-- Supplied records follows --

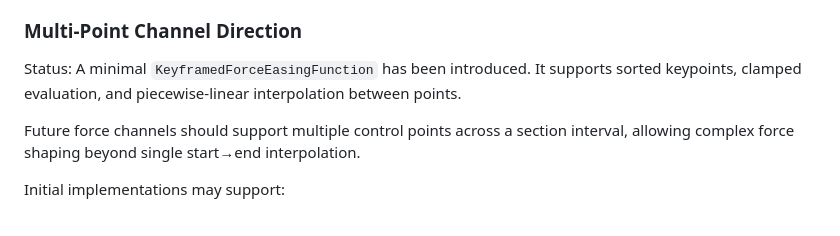
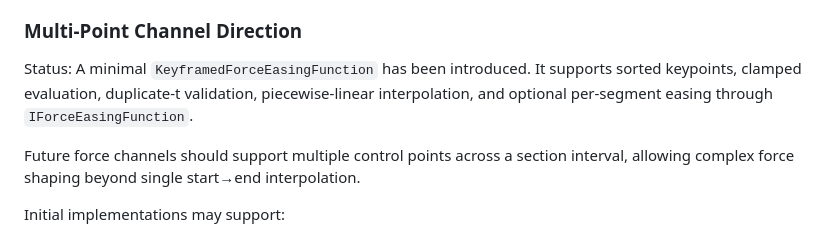
Before and after one commit to Coasterpete/QuantumCoasterWorksLib, a Markdown page: docs/section_pipeline.md, the part around the change. GitHub-like rendering.

Commit message:
Document per-segment keyframed easing

```diff
--- a/docs/section_pipeline.md
+++ b/docs/section_pipeline.md
@@ -175,7 +175,7 @@ A minimal easing abstraction (`IForceEasingFunction`) has been introduced. Built
 ### Multi-Point Channel Direction
 
 Status:
-A minimal `KeyframedForceEasingFunction` has been introduced. It supports sorted keypoints, clamped evaluation, and piecewise-linear interpolation between points.
+A minimal `KeyframedForceEasingFunction` has been introduced. It supports sorted keypoints, clamped evaluation, duplicate-t validation, piecewise-linear interpolation, and optional per-segment easing through `IForceEasingFunction`.
 
 Future force channels should support multiple control points across a section interval, allowing complex force shaping beyond single start→end interpolation.
 
```
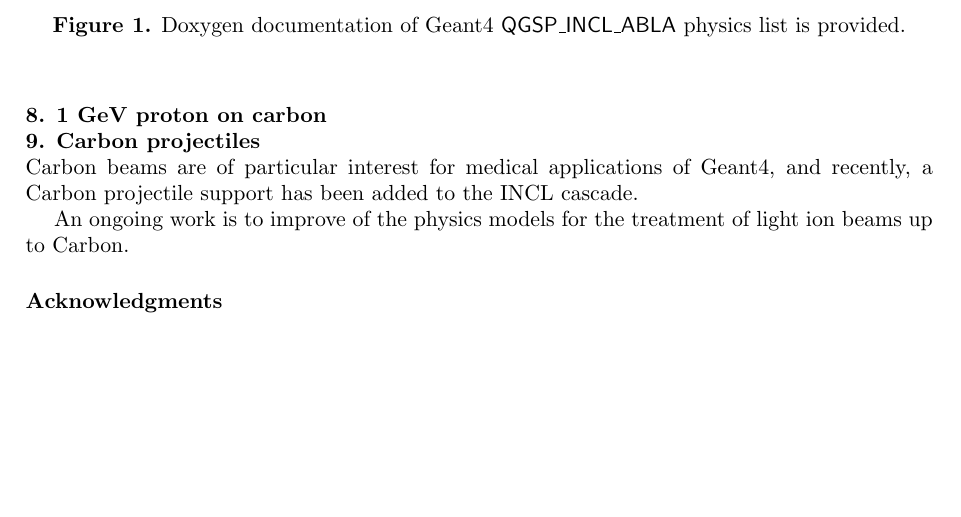
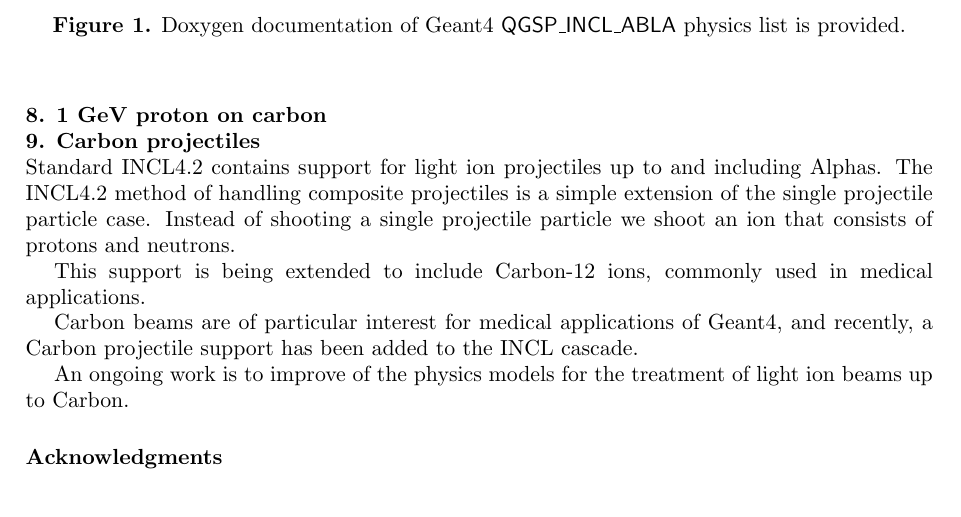
Before and after one commit to kaitanie/chep09inclphyslist, a LaTeX document (chep09geant4.tex): part of page 3 of 9, cut so that both start at the same text, the shorter picture padded with empty space. Compiled offline with pdfLaTeX.

Commit message:
Started writing INCL4.2 carbon extension description

```diff
--- a/chep09geant4.tex
+++ b/chep09geant4.tex
@@ -258,10 +258,22 @@
 \end{figure}
 
 \section{Carbon projectiles}
+
+Standard INCL4.2 contains support for light ion projectiles up to and
+including Alphas. The INCL4.2 method of handling composite projectiles
+is a simple extension of the single projectile particle case. Instead
+of shooting a single projectile particle we shoot an ion that consists
+of protons and neutrons.
+
+This support is being extended to include Carbon-12
+ions, commonly used in medical applications.
+
 Carbon beams are of particular interest for medical applications of Geant4,
 and recently, a Carbon projectile support has been added to the INCL cascade.
 
 An ongoing work is to improve of the physics models for the treatment of light ion beams up to Carbon.
+
+
 
 %\begin{figure}[h]
 %\begin{minipage}{14pc}
```
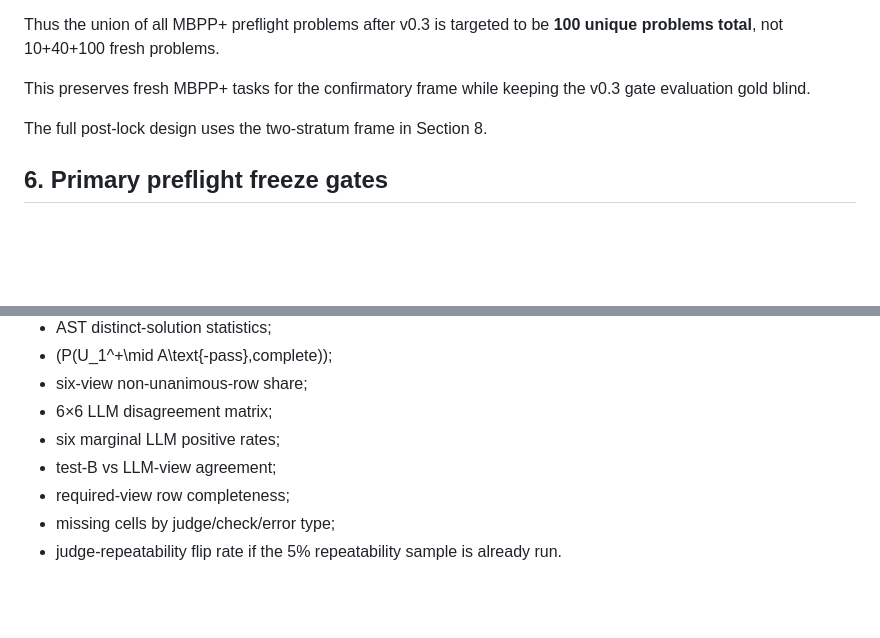
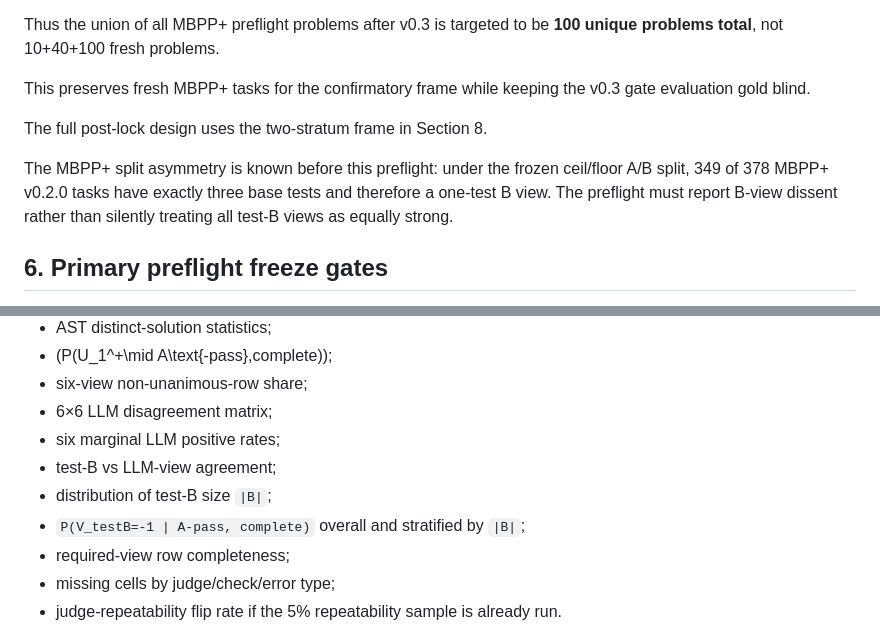
Before and after one commit to StephCpa/RSI-research, a Markdown page: P1/experiments/preflight_prereg_v0_3.md, 2 parts joined by grey strips. GitHub-like rendering; blank space fills up the shorter version.

Commit message:
Add MBPP test-B strength diagnostic to v0.3 preflight

```diff
--- a/P1/experiments/preflight_prereg_v0_3.md
+++ b/P1/experiments/preflight_prereg_v0_3.md
@@ -255,6 +255,11 @@ v0.3 gate evaluation gold blind.
 
 The full post-lock design uses the two-stratum frame in Section 8.
 
+The MBPP+ split asymmetry is known before this preflight: under the frozen
+ceil/floor A/B split, 349 of 378 MBPP+ v0.2.0 tasks have exactly three base
+tests and therefore a one-test B view. The preflight must report B-view dissent
+rather than silently treating all test-B views as equally strong.
+
 ## 6. Primary preflight freeze gates
 
 The old strict \(0.10<P(A\text{-pass})<0.90\) gate is retired in v0.3 because it
@@ -330,6 +335,8 @@ Before freeze, write:
 - 6×6 LLM disagreement matrix;
 - six marginal LLM positive rates;
 - test-B vs LLM-view agreement;
+- distribution of test-B size `|B|`;
+- `P(V_testB=-1 | A-pass, complete)` overall and stratified by `|B|`;
 - required-view row completeness;
 - missing cells by judge/check/error type;
 - judge-repeatability flip rate if the 5% repeatability sample is already run.
```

-- Supplied records concluded --

Nothing but the records, copied exactly and stripped of pictures, should be returned.

Before and after one commit to Coasterpete/QuantumCoasterWorksLib, a Markdown page: docs/section_pipeline.md, the part around the change. GitHub-like rendering.

Commit message:
Document per-segment keyframed easing

```diff
--- a/docs/section_pipeline.md
+++ b/docs/section_pipeline.md
@@ -175,7 +175,7 @@ A minimal easing abstraction (`IForceEasingFunction`) has been introduced. Built
 ### Multi-Point Channel Direction
 
 Status:
-A minimal `KeyframedForceEasingFunction` has been introduced. It supports sorted keypoints, clamped evaluation, and piecewise-linear interpolation between points.
+A minimal `KeyframedForceEasingFunction` has been introduced. It supports sorted keypoints, clamped evaluation, duplicate-t validation, piecewise-linear interpolation, and optional per-segment easing through `IForceEasingFunction`.
 
 Future force channels should support multiple control points across a section interval, allowing complex force shaping beyond single start→end interpolation.
 
```
Before and after one commit to kaitanie/chep09inclphyslist, a LaTeX document (chep09geant4.tex): part of page 3 of 9, cut so that both start at the same text, the shorter picture padded with empty space. Compiled offline with pdfLaTeX.

Commit message:
Started writing INCL4.2 carbon extension description

```diff
--- a/chep09geant4.tex
+++ b/chep09geant4.tex
@@ -258,10 +258,22 @@
 \end{figure}
 
 \section{Carbon projectiles}
+
+Standard INCL4.2 contains support for light ion projectiles up to and
+including Alphas. The INCL4.2 method of handling composite projectiles
+is a simple extension of the single projectile particle case. Instead
+of shooting a single projectile particle we shoot an ion that consists
+of protons and neutrons.
+
+This support is being extended to include Carbon-12
+ions, commonly used in medical applications.
+
 Carbon beams are of particular interest for medical applications of Geant4,
 and recently, a Carbon projectile support has been added to the INCL cascade.
 
 An ongoing work is to improve of the physics models for the treatment of light ion beams up to Carbon.
+
+
 
 %\begin{figure}[h]
 %\begin{minipage}{14pc}
```
Before and after one commit to StephCpa/RSI-research, a Markdown page: P1/experiments/preflight_prereg_v0_3.md, 2 parts joined by grey strips. GitHub-like rendering; blank space fills up the shorter version.

Commit message:
Add MBPP test-B strength diagnostic to v0.3 preflight

```diff
--- a/P1/experiments/preflight_prereg_v0_3.md
+++ b/P1/experiments/preflight_prereg_v0_3.md
@@ -255,6 +255,11 @@ v0.3 gate evaluation gold blind.
 
 The full post-lock design uses the two-stratum frame in Section 8.
 
+The MBPP+ split asymmetry is known before this preflight: under the frozen
+ceil/floor A/B split, 349 of 378 MBPP+ v0.2.0 tasks have exactly three base
+tests and therefore a one-test B view. The preflight must report B-view dissent
+rather than silently treating all test-B views as equally strong.
+
 ## 6. Primary preflight freeze gates
 
 The old strict \(0.10<P(A\text{-pass})<0.90\) gate is retired in v0.3 because it
@@ -330,6 +335,8 @@ Before freeze, write:
 - 6×6 LLM disagreement matrix;
 - six marginal LLM positive rates;
 - test-B vs LLM-view agreement;
+- distribution of test-B size `|B|`;
+- `P(V_testB=-1 | A-pass, complete)` overall and stratified by `|B|`;
 - required-view row completeness;
 - missing cells by judge/check/error type;
 - judge-repeatability flip rate if the 5% repeatability sample is already run.
```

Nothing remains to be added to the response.